WORK ORDER:
The required answer is every line of the data containing the word "Verantwoordelijkheid".

[MATERIAL SHOWN — start]

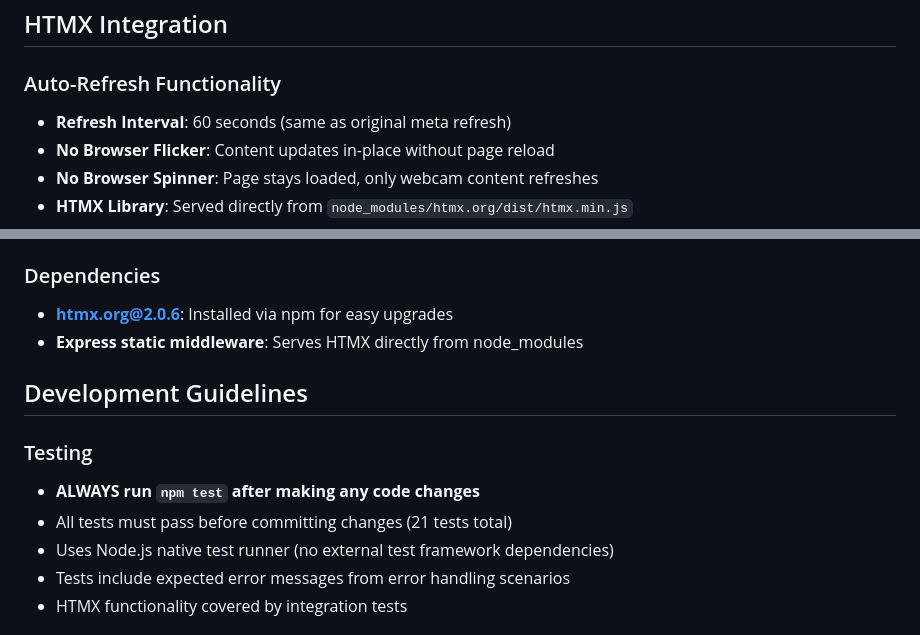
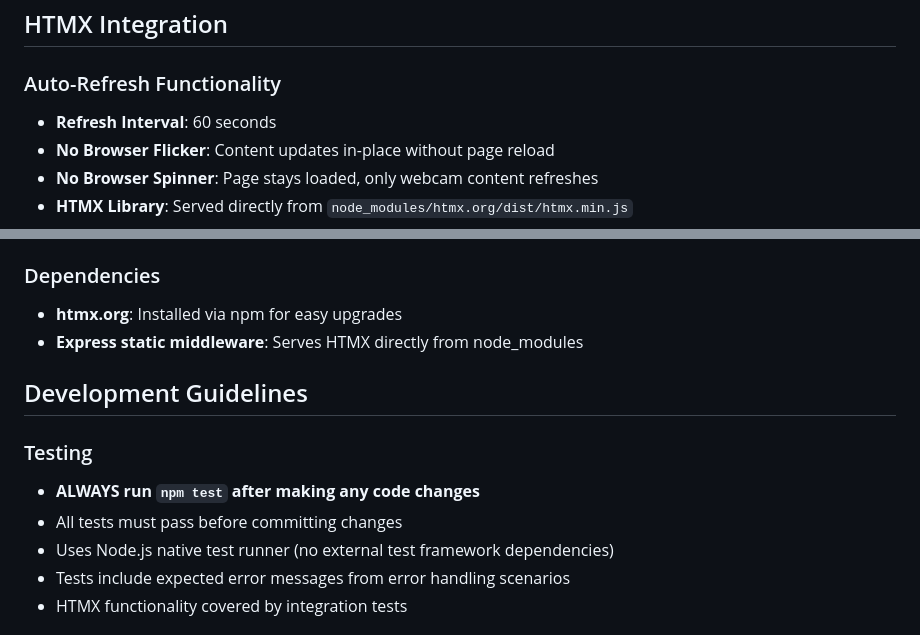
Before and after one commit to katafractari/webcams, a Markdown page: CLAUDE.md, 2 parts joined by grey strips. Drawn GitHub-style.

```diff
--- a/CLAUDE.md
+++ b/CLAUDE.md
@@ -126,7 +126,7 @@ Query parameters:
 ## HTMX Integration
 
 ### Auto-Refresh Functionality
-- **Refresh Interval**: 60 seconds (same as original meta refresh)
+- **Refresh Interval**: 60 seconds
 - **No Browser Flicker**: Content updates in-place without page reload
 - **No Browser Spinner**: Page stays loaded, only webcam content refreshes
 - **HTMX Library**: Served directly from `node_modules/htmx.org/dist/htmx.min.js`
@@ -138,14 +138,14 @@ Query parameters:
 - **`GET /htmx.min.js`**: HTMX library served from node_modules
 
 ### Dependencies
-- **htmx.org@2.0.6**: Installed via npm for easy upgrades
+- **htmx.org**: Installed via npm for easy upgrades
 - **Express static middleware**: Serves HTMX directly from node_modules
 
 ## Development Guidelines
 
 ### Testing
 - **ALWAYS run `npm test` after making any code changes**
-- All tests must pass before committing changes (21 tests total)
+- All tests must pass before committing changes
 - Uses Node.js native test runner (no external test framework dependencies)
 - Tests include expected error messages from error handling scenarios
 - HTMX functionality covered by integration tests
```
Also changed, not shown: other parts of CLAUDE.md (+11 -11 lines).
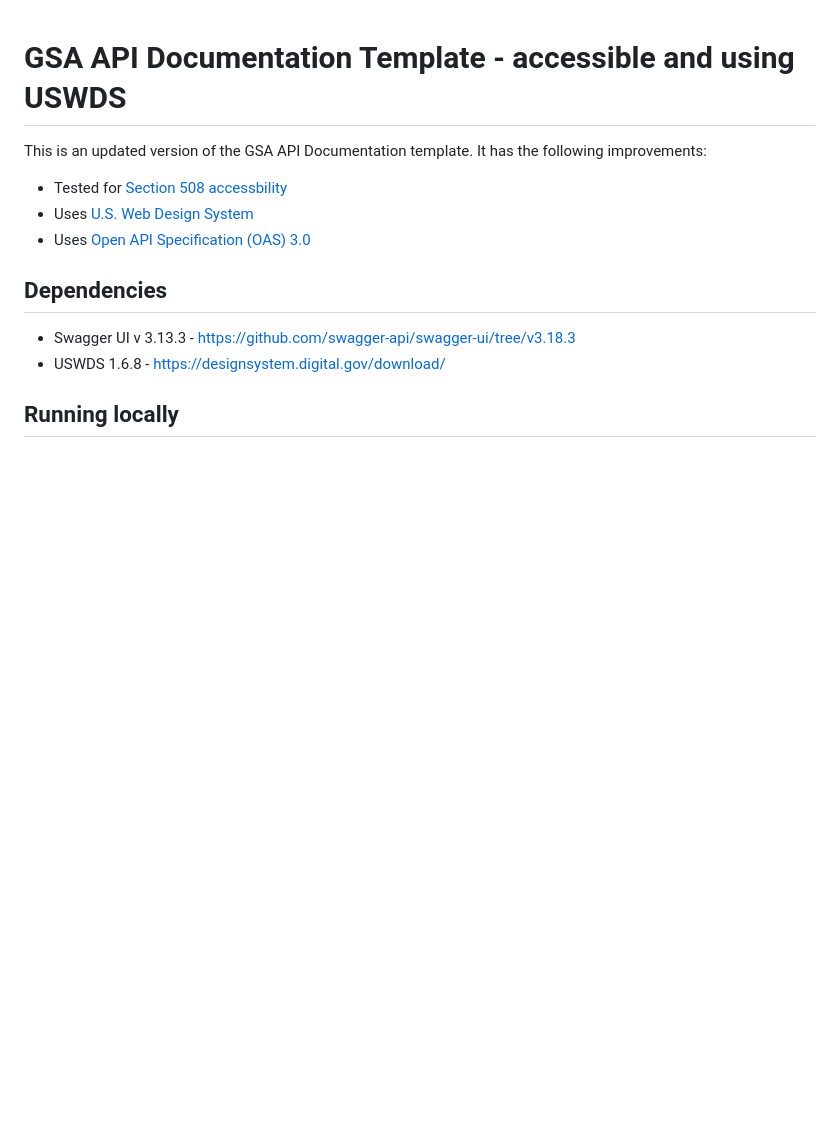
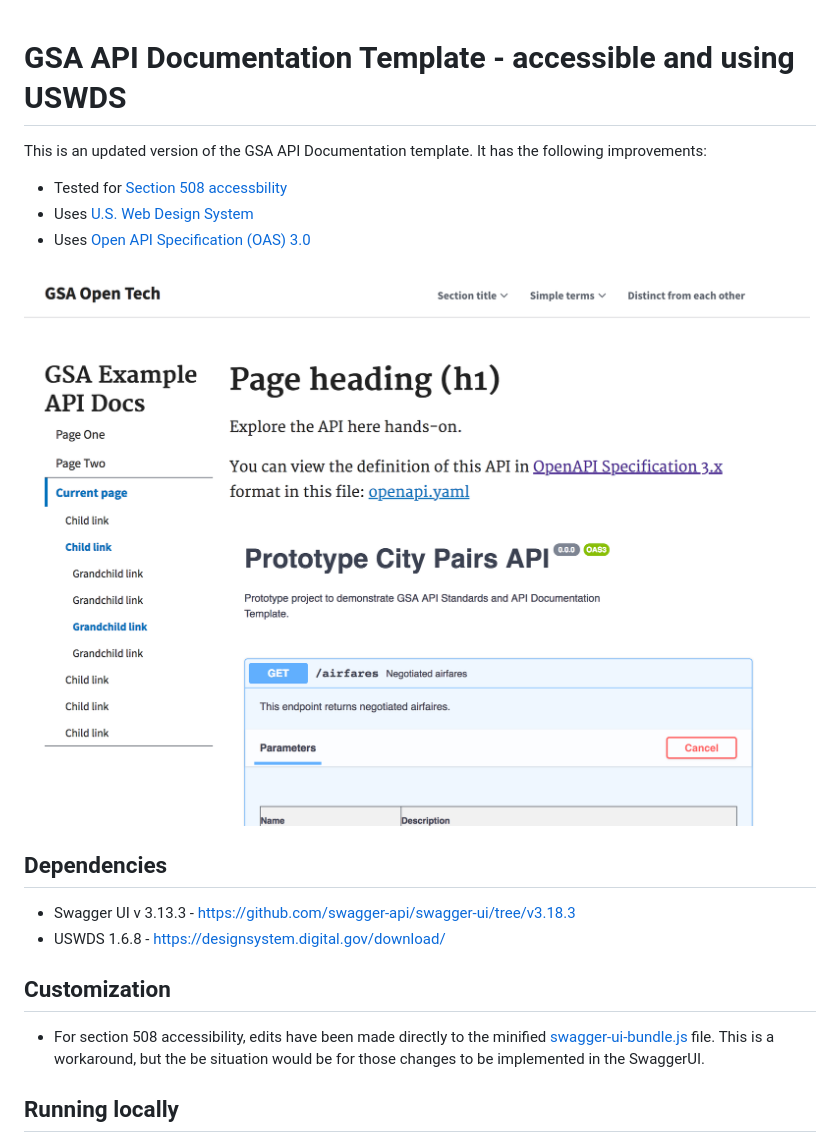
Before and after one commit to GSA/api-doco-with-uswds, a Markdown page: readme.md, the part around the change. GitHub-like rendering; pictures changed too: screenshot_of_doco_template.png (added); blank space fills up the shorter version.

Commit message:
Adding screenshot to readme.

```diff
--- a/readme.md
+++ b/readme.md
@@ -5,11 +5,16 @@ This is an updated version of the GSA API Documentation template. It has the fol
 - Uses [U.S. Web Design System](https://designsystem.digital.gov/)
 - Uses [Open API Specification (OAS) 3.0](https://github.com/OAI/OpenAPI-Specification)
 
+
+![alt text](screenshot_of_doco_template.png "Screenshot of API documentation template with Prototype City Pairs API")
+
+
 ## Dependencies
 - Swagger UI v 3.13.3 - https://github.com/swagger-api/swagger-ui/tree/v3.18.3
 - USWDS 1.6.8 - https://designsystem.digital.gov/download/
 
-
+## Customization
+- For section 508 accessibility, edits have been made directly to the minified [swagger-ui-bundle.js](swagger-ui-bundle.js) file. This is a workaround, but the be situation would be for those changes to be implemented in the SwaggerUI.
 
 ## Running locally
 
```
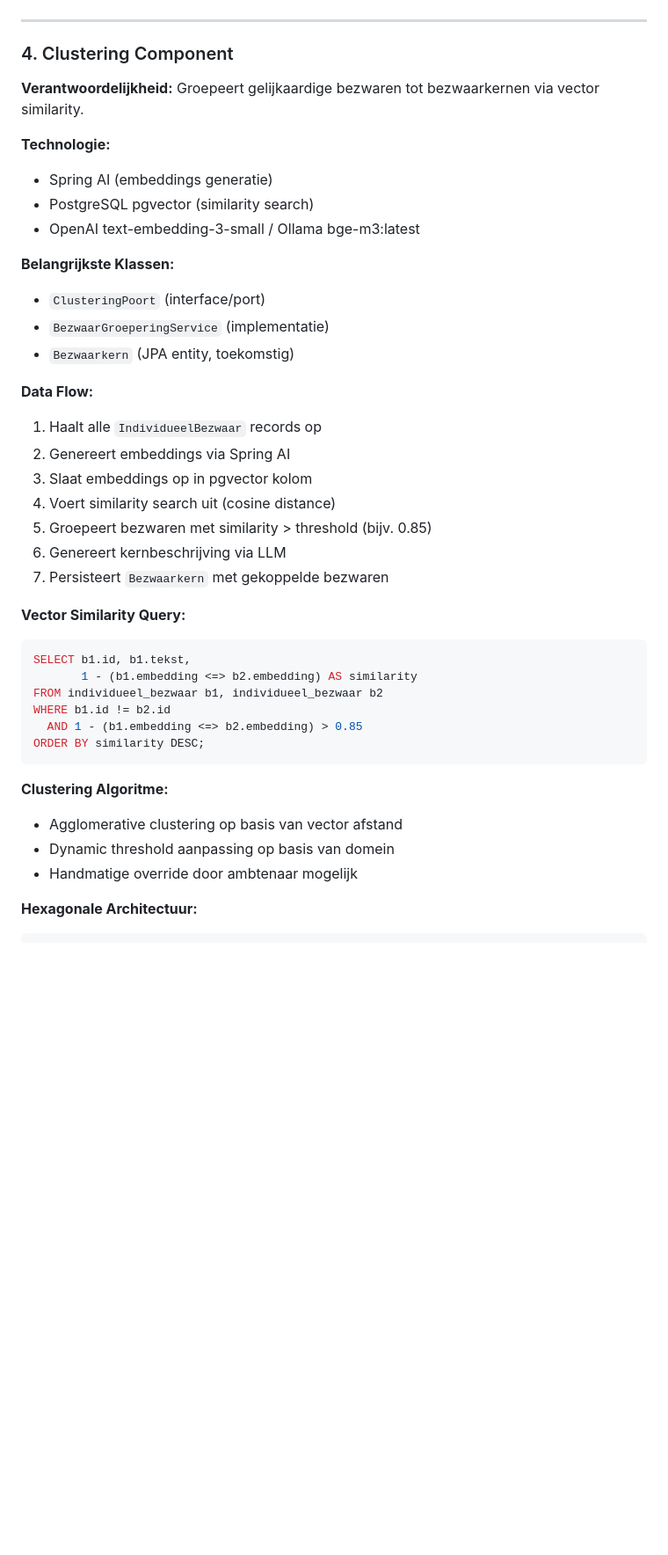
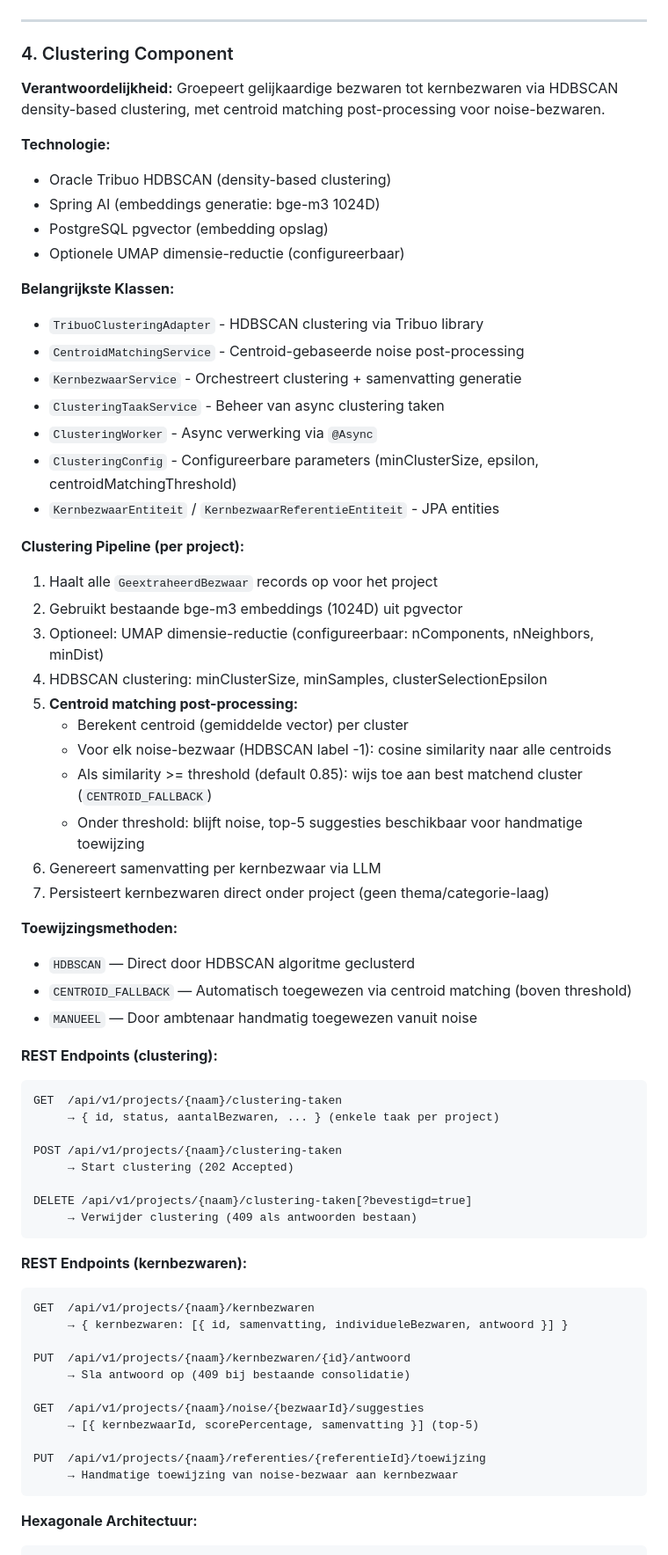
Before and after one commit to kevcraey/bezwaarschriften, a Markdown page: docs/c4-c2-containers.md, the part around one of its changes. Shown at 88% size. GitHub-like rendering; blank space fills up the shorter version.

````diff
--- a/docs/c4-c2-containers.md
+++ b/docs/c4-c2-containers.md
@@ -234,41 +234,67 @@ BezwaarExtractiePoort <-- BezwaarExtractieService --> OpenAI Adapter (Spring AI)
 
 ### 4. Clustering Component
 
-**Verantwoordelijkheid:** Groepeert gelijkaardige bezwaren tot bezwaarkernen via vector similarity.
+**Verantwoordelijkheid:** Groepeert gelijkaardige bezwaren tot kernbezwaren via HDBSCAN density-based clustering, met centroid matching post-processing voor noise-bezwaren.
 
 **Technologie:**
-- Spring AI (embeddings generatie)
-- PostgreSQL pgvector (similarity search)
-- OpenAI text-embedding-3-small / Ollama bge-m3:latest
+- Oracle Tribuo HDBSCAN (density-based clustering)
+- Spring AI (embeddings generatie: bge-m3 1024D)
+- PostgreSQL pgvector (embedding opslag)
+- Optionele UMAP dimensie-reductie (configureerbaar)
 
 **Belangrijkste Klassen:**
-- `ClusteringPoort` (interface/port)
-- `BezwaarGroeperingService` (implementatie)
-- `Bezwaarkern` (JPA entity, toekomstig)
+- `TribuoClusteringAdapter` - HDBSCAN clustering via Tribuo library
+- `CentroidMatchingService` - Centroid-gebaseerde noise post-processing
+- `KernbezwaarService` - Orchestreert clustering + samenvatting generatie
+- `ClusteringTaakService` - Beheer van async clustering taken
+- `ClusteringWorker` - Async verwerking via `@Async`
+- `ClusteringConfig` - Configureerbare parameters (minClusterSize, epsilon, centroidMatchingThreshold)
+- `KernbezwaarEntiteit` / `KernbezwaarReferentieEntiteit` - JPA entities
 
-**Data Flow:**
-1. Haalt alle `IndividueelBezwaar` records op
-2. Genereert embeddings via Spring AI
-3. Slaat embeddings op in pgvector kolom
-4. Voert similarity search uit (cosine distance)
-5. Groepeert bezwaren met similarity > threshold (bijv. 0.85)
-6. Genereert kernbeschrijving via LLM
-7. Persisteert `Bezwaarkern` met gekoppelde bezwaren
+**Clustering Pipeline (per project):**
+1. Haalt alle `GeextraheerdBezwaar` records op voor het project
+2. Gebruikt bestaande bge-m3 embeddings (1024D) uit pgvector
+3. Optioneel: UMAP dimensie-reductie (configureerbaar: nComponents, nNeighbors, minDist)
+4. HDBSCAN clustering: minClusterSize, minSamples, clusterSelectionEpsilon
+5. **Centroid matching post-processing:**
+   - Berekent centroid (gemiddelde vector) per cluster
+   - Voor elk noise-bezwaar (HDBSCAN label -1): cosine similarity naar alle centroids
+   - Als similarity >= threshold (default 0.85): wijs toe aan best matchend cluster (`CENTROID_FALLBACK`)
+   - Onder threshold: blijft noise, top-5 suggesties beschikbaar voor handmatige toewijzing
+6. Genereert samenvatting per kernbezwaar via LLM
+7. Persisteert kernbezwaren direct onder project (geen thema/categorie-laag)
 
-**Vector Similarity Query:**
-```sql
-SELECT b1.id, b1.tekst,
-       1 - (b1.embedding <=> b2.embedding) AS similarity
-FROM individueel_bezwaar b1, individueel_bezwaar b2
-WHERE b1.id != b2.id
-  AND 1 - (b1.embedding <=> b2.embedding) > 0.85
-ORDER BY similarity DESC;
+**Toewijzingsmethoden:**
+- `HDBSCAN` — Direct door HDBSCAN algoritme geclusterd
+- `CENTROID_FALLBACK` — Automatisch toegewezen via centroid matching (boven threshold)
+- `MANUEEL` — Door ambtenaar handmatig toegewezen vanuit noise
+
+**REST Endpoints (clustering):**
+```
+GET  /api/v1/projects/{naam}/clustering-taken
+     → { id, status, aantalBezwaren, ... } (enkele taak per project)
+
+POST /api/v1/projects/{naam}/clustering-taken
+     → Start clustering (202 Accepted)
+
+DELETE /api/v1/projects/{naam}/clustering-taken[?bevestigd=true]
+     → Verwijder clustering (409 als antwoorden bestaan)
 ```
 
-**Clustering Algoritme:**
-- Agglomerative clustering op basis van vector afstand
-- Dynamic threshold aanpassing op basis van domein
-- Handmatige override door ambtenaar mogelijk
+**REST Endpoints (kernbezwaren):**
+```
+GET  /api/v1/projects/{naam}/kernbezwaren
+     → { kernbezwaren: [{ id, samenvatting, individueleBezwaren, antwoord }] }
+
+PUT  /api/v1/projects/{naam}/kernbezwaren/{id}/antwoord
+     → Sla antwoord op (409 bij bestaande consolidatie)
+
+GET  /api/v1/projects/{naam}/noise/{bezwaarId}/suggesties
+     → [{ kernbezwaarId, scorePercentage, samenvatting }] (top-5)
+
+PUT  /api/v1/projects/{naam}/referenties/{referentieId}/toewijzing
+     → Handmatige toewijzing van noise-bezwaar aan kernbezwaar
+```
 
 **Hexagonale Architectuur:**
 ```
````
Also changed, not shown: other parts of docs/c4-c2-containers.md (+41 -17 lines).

[MATERIAL SHOWN — finish]

FINISHED TASK:
-**Verantwoordelijkheid:** Groepeert gelijkaardige bezwaren tot bezwaarkernen via vector similarity.
+**Verantwoordelijkheid:** Groepeert gelijkaardige bezwaren tot kernbezwaren via HDBSCAN density-based clustering, met centroid matching post-processing voor noise-bezwaren.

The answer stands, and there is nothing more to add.